Since 1992, when Marshall and Sheryl Lozier first opened Summers Past Farms, it has been the go-to place for people who want a little bit of country.
“We are enjoying the benefits of our business,” said Sheryl. “We have gotten to know our customers and so many of them have become our friends.”
And they are here to stay. A few years ago the Loziers put the property up for sale. They thought maybe they could move on.
“But after three years on the market, nobody was buying it. We have five acres here and it’s all commercially zoned, so I imagine people did not want to put such a great investment in it,” Sheryl said.
The Loziers have decided to stay at Summers Past Farms as long as they can. Their goal from the beginning had been to create a unique country destination.
“We’ve got the reputation for it here. This is who we are,” said Sheryl.
In more ways than one, Summers Past Farms is home to the Loziers. “I was born and raised right here on this property,” Marshall said.
On Dec. 3 people flocked to the 25th annual Craft and Antique Fair, held three times a year. Many of the Loziers’ friends have been repeat vendors over the years.
“People feel like we are the base of the community out here. It’s why we have our coffee bar, so people can sit and visit,” she said.
With their renewed decision to stay, the Loziers have eased into a more relaxed routine. Their hours will be adjusted according to the season. Sheryl will continue to do what she loves best: pick florals and herbs from the garden and arrange them into wreaths and bouquets.
“I like to get up in the morning and get out outside and start foraging. All sorts of flowers and plants can be used, even pickings from that jade plant over there. I love living among all these plants,” Sheryl said.
Another of Sheryl’s passions is soap making, one of the most popular classes that she teaches.
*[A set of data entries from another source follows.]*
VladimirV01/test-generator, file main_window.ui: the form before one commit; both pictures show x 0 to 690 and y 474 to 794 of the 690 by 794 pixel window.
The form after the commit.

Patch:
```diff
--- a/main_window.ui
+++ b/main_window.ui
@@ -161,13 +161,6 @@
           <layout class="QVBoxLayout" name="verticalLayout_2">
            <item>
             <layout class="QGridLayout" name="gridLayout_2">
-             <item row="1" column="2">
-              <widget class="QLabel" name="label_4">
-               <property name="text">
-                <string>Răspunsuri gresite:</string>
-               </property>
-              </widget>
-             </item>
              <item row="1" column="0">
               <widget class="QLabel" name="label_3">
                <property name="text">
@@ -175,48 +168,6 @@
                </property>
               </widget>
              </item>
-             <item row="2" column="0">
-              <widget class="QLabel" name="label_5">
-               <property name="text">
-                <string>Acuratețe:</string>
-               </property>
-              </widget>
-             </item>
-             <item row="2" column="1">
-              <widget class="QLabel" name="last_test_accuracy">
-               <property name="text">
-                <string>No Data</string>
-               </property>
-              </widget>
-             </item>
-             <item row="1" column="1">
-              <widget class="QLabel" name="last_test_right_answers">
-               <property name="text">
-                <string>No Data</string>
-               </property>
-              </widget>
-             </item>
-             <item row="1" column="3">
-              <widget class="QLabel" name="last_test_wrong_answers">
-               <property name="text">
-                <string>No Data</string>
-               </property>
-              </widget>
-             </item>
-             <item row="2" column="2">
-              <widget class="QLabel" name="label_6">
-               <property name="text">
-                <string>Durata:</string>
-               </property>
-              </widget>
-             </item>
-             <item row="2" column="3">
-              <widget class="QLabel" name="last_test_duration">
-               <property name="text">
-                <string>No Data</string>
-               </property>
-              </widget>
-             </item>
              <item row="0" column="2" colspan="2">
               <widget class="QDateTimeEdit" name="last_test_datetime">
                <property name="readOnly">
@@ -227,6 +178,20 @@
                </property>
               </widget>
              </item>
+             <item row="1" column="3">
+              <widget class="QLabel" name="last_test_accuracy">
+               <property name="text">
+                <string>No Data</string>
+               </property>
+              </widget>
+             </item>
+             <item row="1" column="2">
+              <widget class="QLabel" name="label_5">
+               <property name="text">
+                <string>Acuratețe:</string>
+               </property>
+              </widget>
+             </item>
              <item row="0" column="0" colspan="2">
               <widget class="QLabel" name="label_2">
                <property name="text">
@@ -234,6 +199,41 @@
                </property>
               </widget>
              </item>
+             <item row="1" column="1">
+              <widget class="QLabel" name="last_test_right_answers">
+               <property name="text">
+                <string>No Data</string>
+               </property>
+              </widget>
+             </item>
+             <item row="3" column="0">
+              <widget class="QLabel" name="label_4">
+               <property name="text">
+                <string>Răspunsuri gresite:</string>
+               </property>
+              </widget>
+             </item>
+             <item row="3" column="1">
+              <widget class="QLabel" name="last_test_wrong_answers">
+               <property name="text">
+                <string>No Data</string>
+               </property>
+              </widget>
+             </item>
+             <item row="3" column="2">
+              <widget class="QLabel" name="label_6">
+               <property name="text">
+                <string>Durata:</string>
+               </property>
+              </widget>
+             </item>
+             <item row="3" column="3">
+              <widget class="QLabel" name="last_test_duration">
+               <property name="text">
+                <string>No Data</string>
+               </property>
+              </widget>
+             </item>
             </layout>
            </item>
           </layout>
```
“My background is in cooking — I used to cook professionally on a yacht and at the Sheraton Hotel, so the blending and mixing that goes into soap-making reminds me of creating recipes,” she said.
Marshall is enjoying a more laid-back quality to his work these days. He takes the time to visit with the people who come for coffee and pastries at the coffee bar.
He keeps up on the gardening and landscaping of the property. “Like everyone else, we’ve been worried about the drought. People still appreciate what we are able to do here, keeping our plants going with a minimum of water,” he said.
Marshall has always had an eye for the trees that would look and do well on the property, while Sheryl has good insight for the herbs and flowering plants.
When the Loziers first bought the property from his brothers, they moved into the cottage that is still there now. They added the pretty archway that everyone likes to photograph. “The wood is from a dead tree from the Cuyamacas. We like to reuse and recycle things,” he said.
In 1987, when they first moved into the cottage and began planning for what they wanted in their life together, there was not a single plant on the property except for the vegetable garden left behind by his mother.
“This place is the result of a lot of dreaming and planning. I designed and built the barn myself. I’ve had careers that paid me more money, but it’s so important to find that balance in life, to make sure that there is pleasure in it,” he said.
For information on hours as well as classes and special events call (619) 390-1523 or go to www.summerspastfarms.com.